This is a super hard post to write. Extremely, exceptionally, impossibly painful. I’d not do it if I didn’t think it would help others
I am at an AA/NA meeting at The Healing Place in Richmond, VA. One eloquent speaker says, “By the grace of God, those of us here are not wearing toe tags.” Just hearing him talk is worth my time.
I start to cry because my son was one of those that did not make it. His addiction and
Starting Thursday, April 7, 2016, support mental health with the hashtag #imnotashamed. You can post a picture or post a message and a quote you found. But say WHY you are not ashamed. It doesn’t work if you just post the hashtag and don’t say why.
The purpose is to say something.
There is nothing like the suicide of your child to inspire you to look at life differently than before. Life is now defined by “before Charles died” and “after Charles died.” Recently I’ve noticed myself adopting new behaviors. Below are the ones that stand out.

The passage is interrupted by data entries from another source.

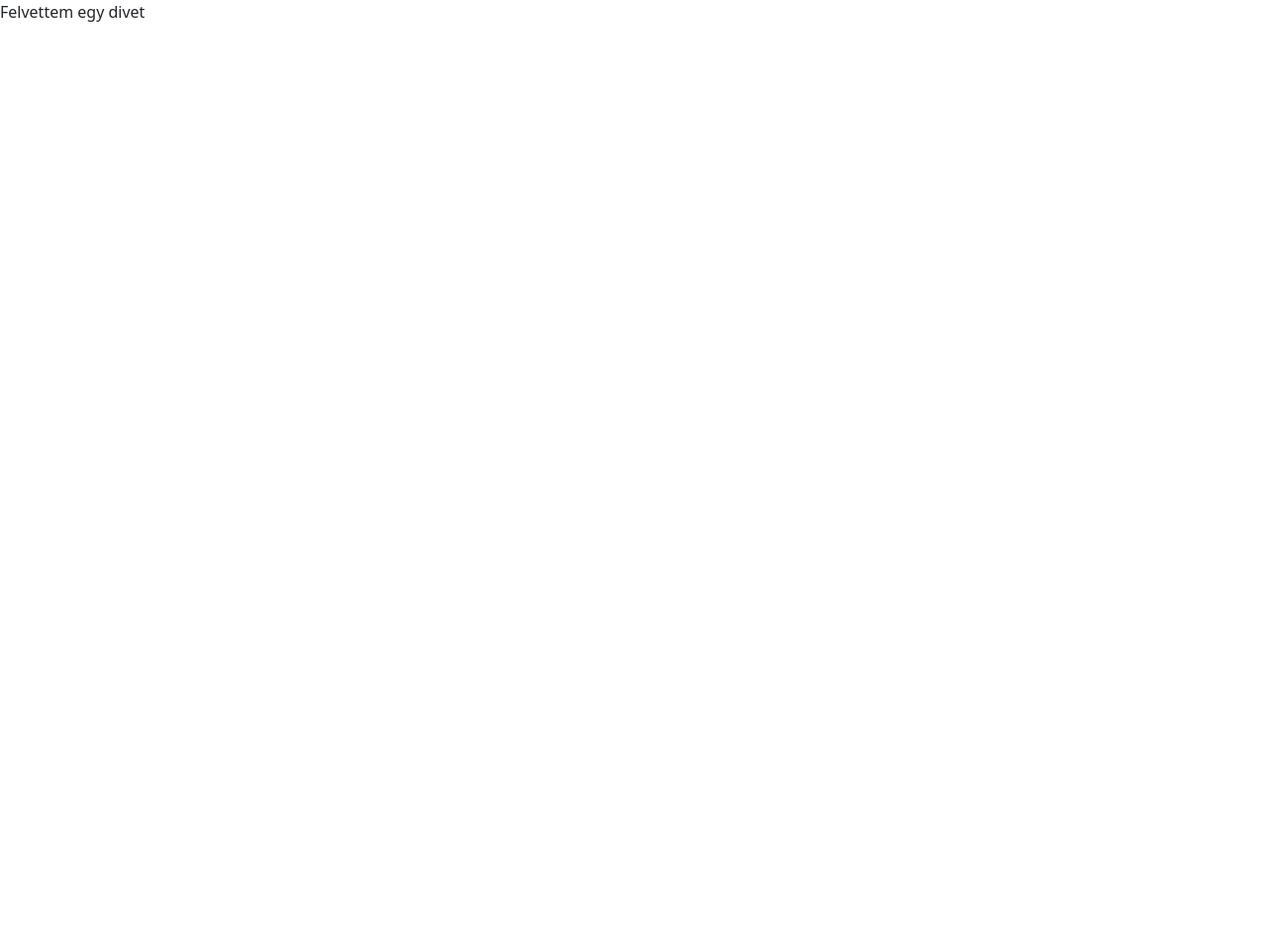
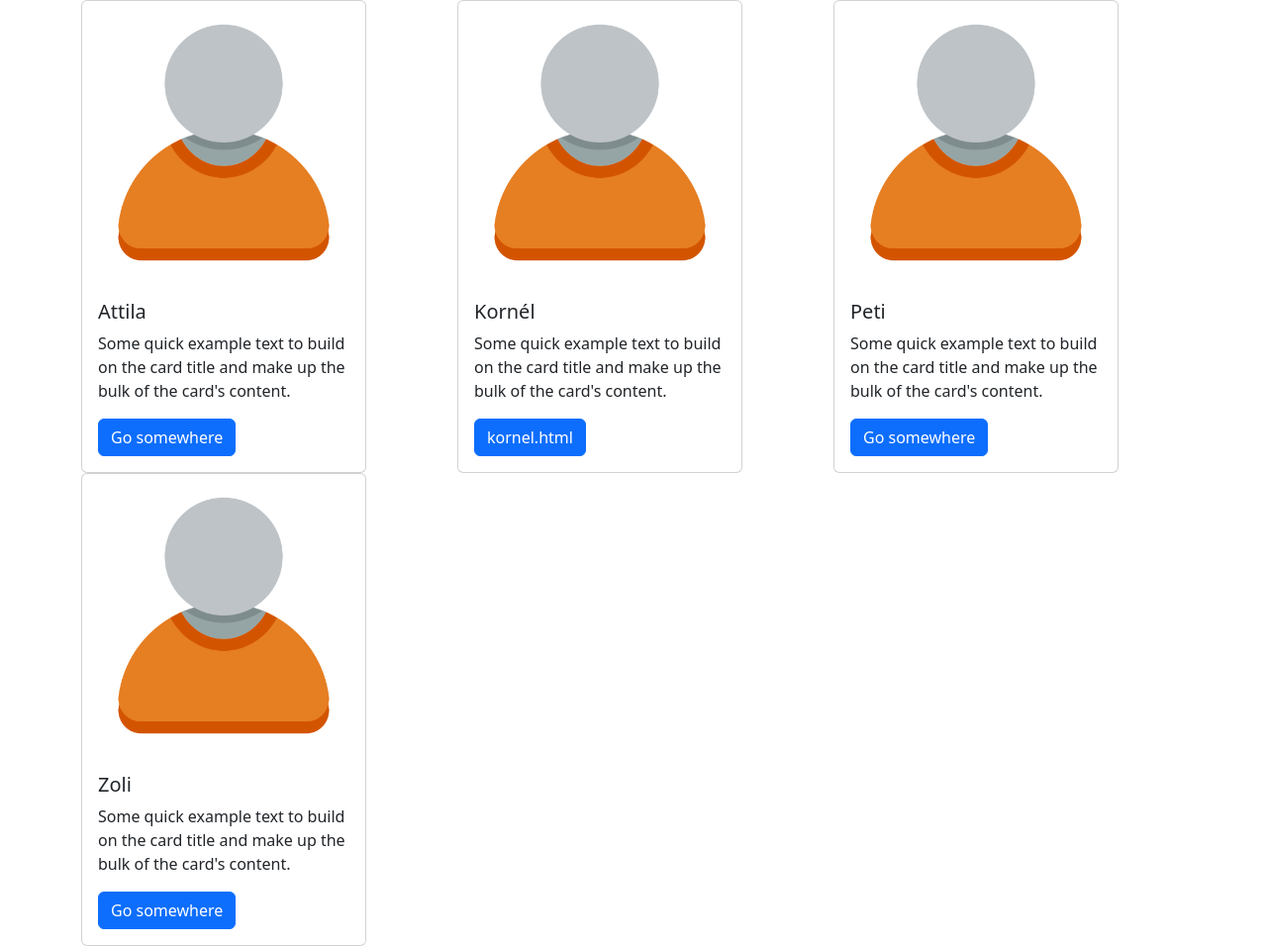
Before and after one commit to oattilamark/blueteam_ikt_weboldal, a plain HTML site: page index.html in a window 1280 px wide. Shown: the whole page at 99% size. Before the commit the page ends 800 px from the top, so only its background shows below. Drawn offline with nearby package versions, Linux system fonts and the light colour scheme.

Commit message:
valmit csináltunk

```diff
--- a/index.html
+++ b/index.html
@@ -4,13 +4,59 @@
     <meta charset="UTF-8">
     <meta http-equiv="X-UA-Compatible" content="IE=edge">
     <meta name="viewport" content="width=device-width, initial-scale=1.0">
-    <title>Kedvenc {valami}</title>
+    <title>Kedvenc autóink</title>
 
     <link href="https://cdn.jsdelivr.net/npm/bootstrap@5.2.2/dist/css/bootstrap.min.css" rel="stylesheet" integrity="sha384-Zenh87qX5JnK2Jl0vWa8Ck2rdkQ2Bzep5IDxbcnCeuOxjzrPF/et3URy9Bv1WTRi" crossorigin="anonymous">
 <script src="https://cdn.jsdelivr.net/npm/bootstrap@5.2.2/dist/js/bootstrap.bundle.min.js" integrity="sha384-OERcA2EqjJCMA+/3y+gxIOqMEjwtxJY7qPCqsdltbNJuaOe923+mo//f6V8Qbsw3" crossorigin="anonymous"></script>
     <link rel="stylesheet" href="./styles/style.css">
 </head>
 <body>
-    <div>Felvettem egy divet</div>
+    <div class="container">
+        <div class="row">
+          <div class="col-md">
+            <div class="card" style="width: 18rem;">
+                <img class="card-img-top" src="./img/user-512.webp" alt="Card image cap">
+                <div class="card-body">
+                  <h5 class="card-title">Attila</h5>
+                  <p class="card-text">Some quick example text to build on the card title and make up the bulk of the card's content.</p>
+                  <a href="#" class="btn btn-primary">Go somewhere</a>
+                </div>
+              </div>
+          </div>
+
+          <div class="col-md">
+            <div class="card" style="width: 18rem;">
+                <img class="card-img-top" src="./img/user-512.webp" alt="Card image cap">
+                <div class="card-body">
+                  <h5 class="card-title">Kornél</h5>
+                  <p class="card-text">Some quick example text to build on the card title and make up the bulk of the card's content.</p>
+                  <a href="kornel.html" class="btn btn-primary">kornel.html</a>
+                </div>
+              </div>
+          </div>
+
+          <div class="col-md">
+            <div class="card" style="width: 18rem;">
+                <img class="card-img-top" src="./img/user-512.webp" alt="Card image cap">
+                <div class="card-body">
+                  <h5 class="card-title">Peti</h5>
+                  <p class="card-text">Some quick example text to build on the card title and make up the bulk of the card's content.</p>
+                  <a href="#" class="btn btn-primary">Go somewhere</a>
+                </div>
+              </div>
+          </div>
+
+          <div class="col-md">
+            <div class="card" style="width: 18rem;">
+                <img class="card-img-top" src="./img/user-512.webp" alt="Card image cap">
+                <div class="card-body">
+                  <h5 class="card-title">Zoli</h5>
+                  <p class="card-text">Some quick example text to build on the card title and make up the bulk of the card's content.</p>
+                  <a href="#" class="btn btn-primary">Go somewhere</a>
+                </div>
+              </div>
+          </div>
+        </div>
+      </div>
 </body>
 </html>
```
Also changed, not shown: img/user-512.webp (added).
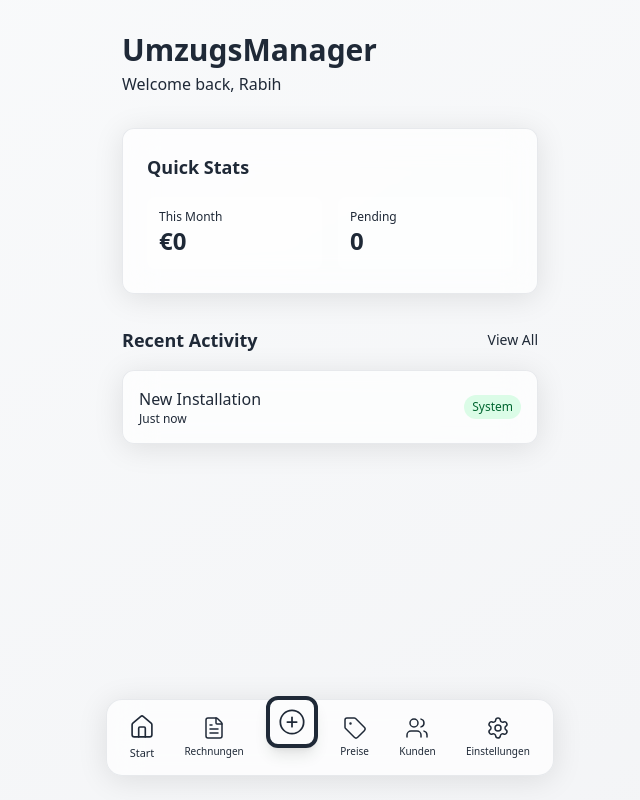
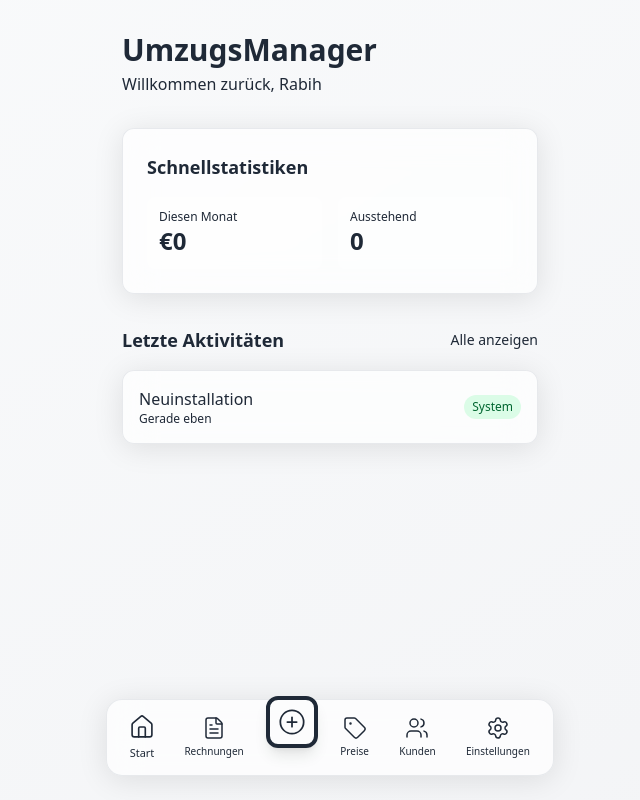
Before and after one commit to rabih0/jj, a Next.js app: page / in a window 1280 px wide. Shown: the whole page, without its empty margins (310-950 px from the left). Built offline with nearby package versions, Linux system fonts and the light colour scheme.

Commit message:
Ensure LTR direction and translate Home page to German

```diff
--- a/src/app/layout.tsx
+++ b/src/app/layout.tsx
@@ -24,7 +24,7 @@ export default function RootLayout({
   children: React.ReactNode;
 }>) {
   return (
-    <html lang="de">
+    <html lang="de" dir="ltr">
       <body
         className={`${geistSans.variable} ${geistMono.variable} font-sans antialiased`}
       >
--- a/src/app/page.tsx
+++ b/src/app/page.tsx
@@ -5,19 +5,19 @@ export default function Dashboard() {
     <div className="pb-24 pt-8 px-4 max-w-md mx-auto">
       <header className="mb-8">
         <h1 className="text-3xl font-bold text-primary mb-1">UmzugsManager</h1>
-        <p className="text-muted-foreground">Welcome back, Rabih</p>
+        <p className="text-muted-foreground">Willkommen zurück, Rabih</p>
       </header>
 
       <section className="mb-8">
         <div className="glass-card bg-gradient-to-br from-white/40 to-white/10 dark:from-black/40 dark:to-black/10">
-          <h2 className="text-lg font-semibold mb-4">Quick Stats</h2>
+          <h2 className="text-lg font-semibold mb-4">Schnellstatistiken</h2>
           <div className="grid grid-cols-2 gap-4">
             <div className="p-3 rounded-lg bg-white/30 dark:bg-black/20">
-              <p className="text-xs text-muted-foreground">This Month</p>
+              <p className="text-xs text-muted-foreground">Diesen Monat</p>
               <p className="text-2xl font-bold">€0</p>
             </div>
             <div className="p-3 rounded-lg bg-white/30 dark:bg-black/20">
-              <p className="text-xs text-muted-foreground">Pending</p>
+              <p className="text-xs text-muted-foreground">Ausstehend</p>
               <p className="text-2xl font-bold">0</p>
             </div>
           </div>
@@ -26,15 +26,15 @@ export default function Dashboard() {
 
       <section>
         <div className="flex justify-between items-center mb-4">
-          <h2 className="text-lg font-semibold">Recent Activity</h2>
-          <button className="text-sm text-primary hover:underline">View All</button>
+          <h2 className="text-lg font-semibold">Letzte Aktivitäten</h2>
+          <button className="text-sm text-primary hover:underline">Alle anzeigen</button>
         </div>
         <div className="space-y-3">
           {/* Placeholder for recent items */}
           <div className="glass p-4 rounded-xl flex items-center justify-between">
             <div>
-              <p className="font-medium">New Installation</p>
-              <p className="text-xs text-muted-foreground">Just now</p>
+              <p className="font-medium">Neuinstallation</p>
+              <p className="text-xs text-muted-foreground">Gerade eben</p>
             </div>
             <span className="text-xs bg-green-100 text-green-800 px-2 py-1 rounded-full">System</span>
           </div>
```
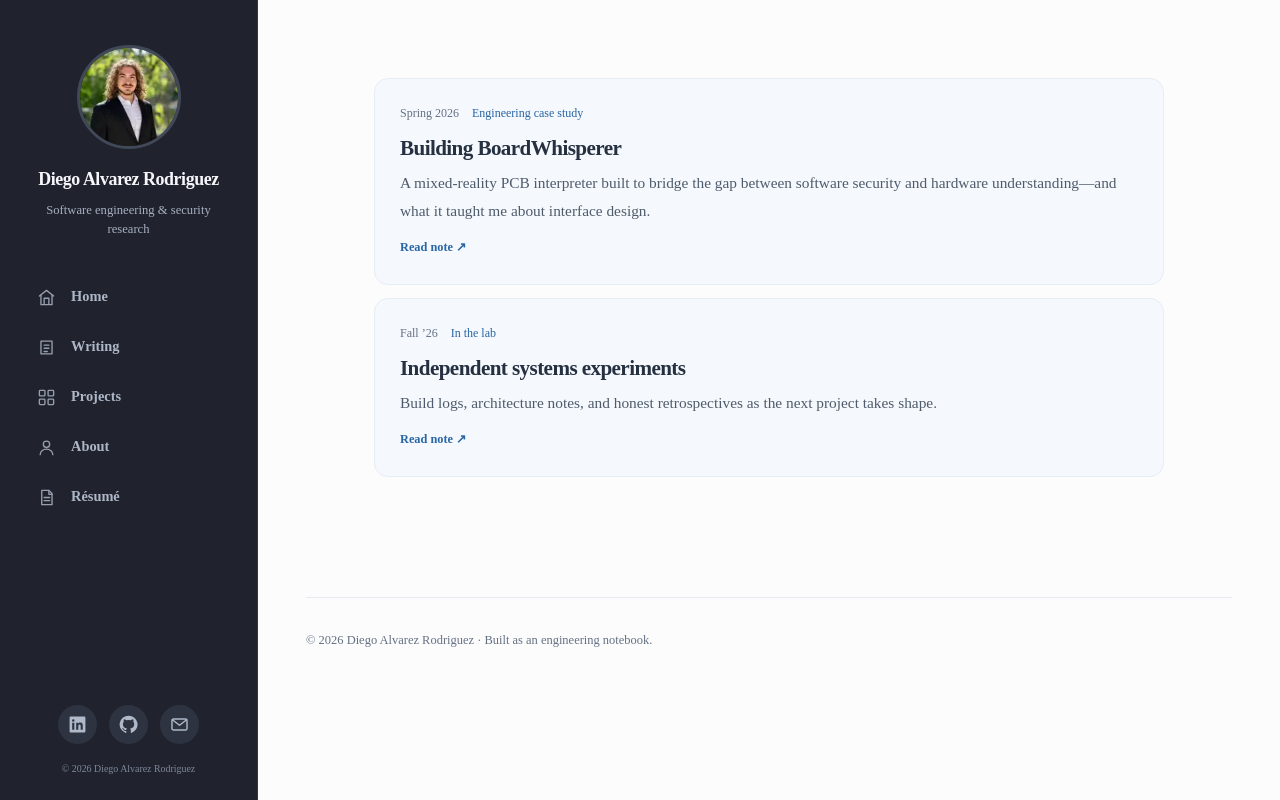
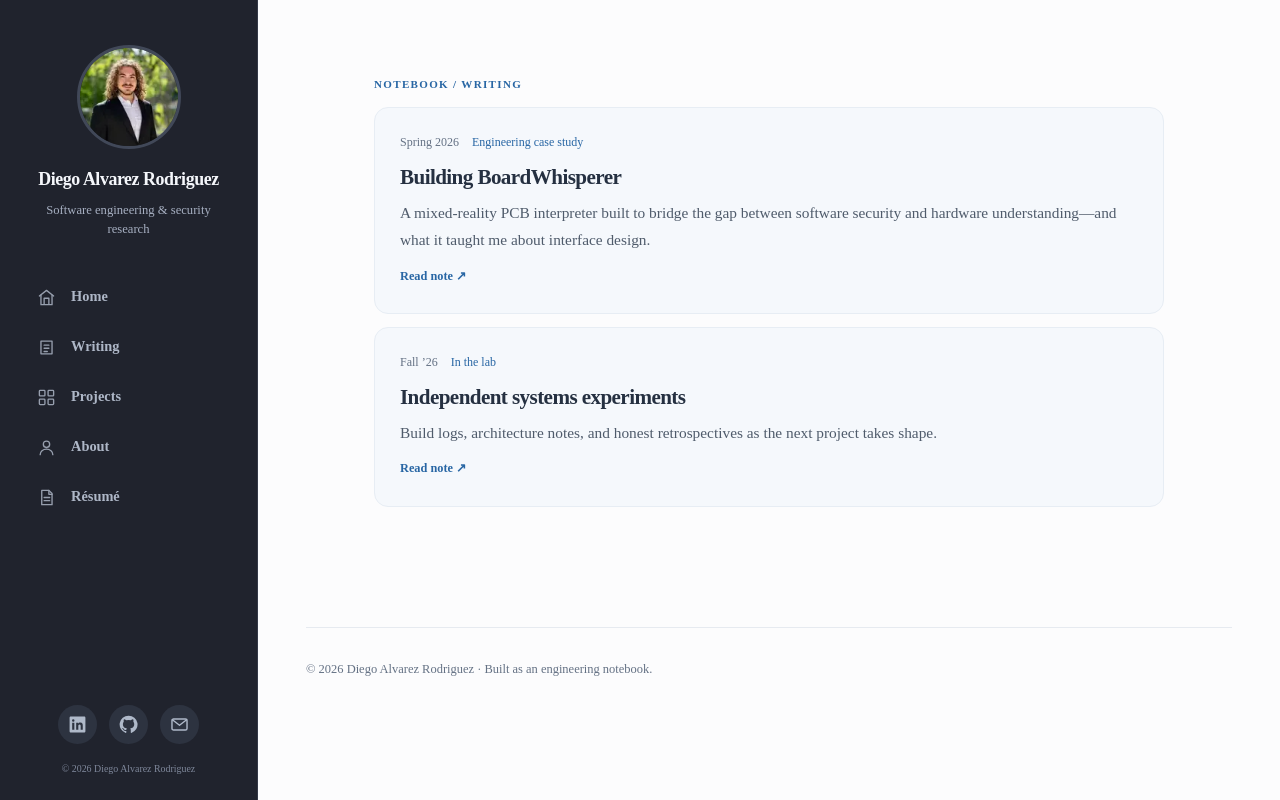
Before and after one commit to Ehssar/diego-alvarez-portfolio, a Next.js app: page /research in a window 1280 px wide. Built offline with nearby package versions, Linux system fonts and the light colour scheme.

Commit message:
Restore small Notebook / Writing label above writing cards

```diff
--- a/app/research/page.tsx
+++ b/app/research/page.tsx
@@ -8,6 +8,7 @@ export default function ResearchPage() {
     <main>
       <SiteHeader />
       <div className="simple-page shell">
+        <p className="overline writing-eyebrow">Notebook / Writing</p>
         <div className="post-feed">
           {researchPosts.map(post => (
             <Link href={post.href} className="post-item" key={post.slug}>
```
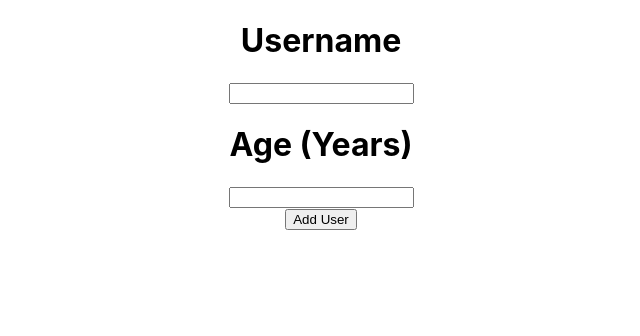
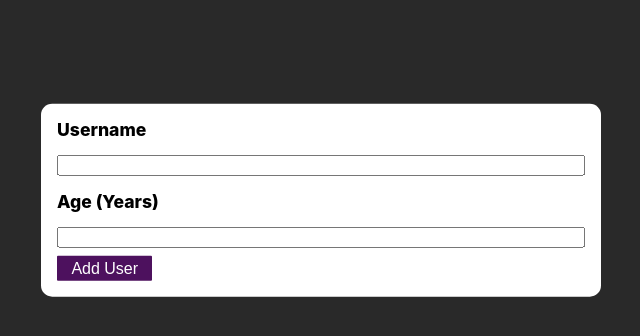
Before and after one commit to habahabahaba/react-practice-project-1-my-version, a React (Create React App) app: page / in a window 1280 px wide. Shown: the top 336 px of the page, without its empty margins (319-959 px from the left). Built offline with nearby package versions, Linux system fonts and the light colour scheme.

Commit message:
Added UserForm styling

```diff
--- a/src/App.css
+++ b/src/App.css
@@ -1,5 +1,11 @@
 .App {
+  position: fixed;
+  top: 0;
+  left: 0;
+  width: 100%;
+  height: 100%;
   text-align: center;
+  background: rgb(41, 41, 41);
 }
 
 .App-logo {
--- a/src/components/ErrorWindow/ErrorWindow.css
+++ b/src/components/ErrorWindow/ErrorWindow.css
@@ -31,7 +31,7 @@
   font-weight: 600;
 }
 
-.button-area {
+.button-container2 {
   text-align: end;
   padding: 1rem;
 }
@@ -41,7 +41,7 @@
   color: white;
   font-size: 1rem;
   border: none;
-  padding: 0.2rem 0.8rem 0.2rem 0.8rem;
+  padding: 0.2rem 0.9rem 0.2rem 0.9rem;
   border-radius: 1px;
 }
 
--- a/src/components/ErrorWindow/ErrorWindow.js
+++ b/src/components/ErrorWindow/ErrorWindow.js
@@ -13,12 +13,12 @@ function ErrorWindow(props) {
           Invalid input
         </h2>
         <p className="error-message">{props.error.errorMessage}</p>
-        <div style={{}} className="button-area">
+        <div style={{}} className="button-container2">
           <button onClick={clickHandler} style={{}} className="button">
             Okay
           </button>
         </div>
-      </div>{" "}
+      </div>
       <div onClick={clickHandler} style={[]} className="error-overlay" />
     </div>
   );
--- /dev/null
+++ b/src/components/UserForm/UserForm.css
@@ -0,0 +1,30 @@
+.user-form {
+  display: block;
+  position: absolute;
+  top: 25%;
+  left: 50%;
+  transform: translate(-50%, -50%);
+  width: 33rem;
+  padding: 0 1rem 1rem 1rem;
+  z-index: 10;
+  background-color: white;
+  border-radius: 0.7rem;
+  text-align: start;
+}
+
+.form-header {
+  font-size: 1.1rem;
+  font-weight: 800;
+}
+
+.form-input {
+  width: 32.5rem;
+}
+
+.button-container1 {
+  padding: 0.5rem 0 0 0;
+  text-align: start;
+}
+
+.button {
+}
--- a/src/components/UserForm/UserForm.js
+++ b/src/components/UserForm/UserForm.js
@@ -1,5 +1,6 @@
 import React, { useState } from "react";
 // import { v4 as uuidv4 } from "uuid";
+import "./UserForm.css";
 
 function UserForm(props) {
   const blankUserInput = {
@@ -31,33 +32,27 @@ function UserForm(props) {
     setUserInput((prevState) => blankUserInput);
   }
   return (
-    <form
-      onSubmit={submitHandler}
-      style={
-        {
-          // display: "flex",
-          // flexDirection: "column",
-          // alignItems: "center",
-          // justifyContent: "center",
-        }
-      }
-    >
-      <h1>Username</h1>
+    <form className="user-form" onSubmit={submitHandler}>
+      <h2 className="form-header">Username</h2>
       <input
+        className="form-input"
         type="text"
         value={userInput.enteredName}
         onChange={nameChangeHandler}
       ></input>
-      <h1>Age (Years)</h1>
+      <h2 className="form-header">Age (Years)</h2>
       <input
+        className="form-input"
         type="number"
         // min="0"
         step="1"
         value={userInput.enteredAge}
         onChange={ageChangeHandler}
       ></input>
-      <div style={{ alignContent: "end" }}>
-        <button type="submit">Add User</button>
+      <div className="button-container1" style={{}}>
+        <button className="button" type="submit">
+          Add User
+        </button>
       </div>
     </form>
   );
```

This is probably a familiar scenario. You are with a group of friends who know you’ve been struggling with a child’s mental illness or drug abuse–and absolutely no one asks about your child.
You’ve been through hell and back. You are emotionally spent and wrung out trying to
Ahhhh. It feels so good to let go of that baggage, simplify my life and bond with those who are genuine. While some of these have always grated on my nerves, now I cannot bear to be around it. Here goes, stuff I can no longer tolerate.
- I can’t tolerate judgmental people – If you have not walked in someone else’s shoes, you have no right to judge. I can be polite but those who are critical of others due to lack of experience or just plain “judgy” types have no room in my life.
2. People who veil prejudices in religion – This
So many times I would pass by Charles’ room and sometimes I would notice a smell. I would go in, try and identify it. Open the window to air it out.
No one else could smell it but I could. It was very different. Very distinct.
At first, I thought it might be drug related. But Charles didn’t
These might also apply to a death of a loved one that is not a suicide.
However, my grief experience is with the suicide of my son, Charles so I wrote from that point of view.
I will never get over it
A suicide, or any untimely death, is not something you “get over.” It’s a journey that changes over
You’re probably thinking, “Why would I want to make a dour, gloomy, depressing subject like suicide a household word?”
Talking about suicide does not give someone the idea.
The idea is already in their heads.
By repeating it, taking it out of the dark and putting it in the spotlight,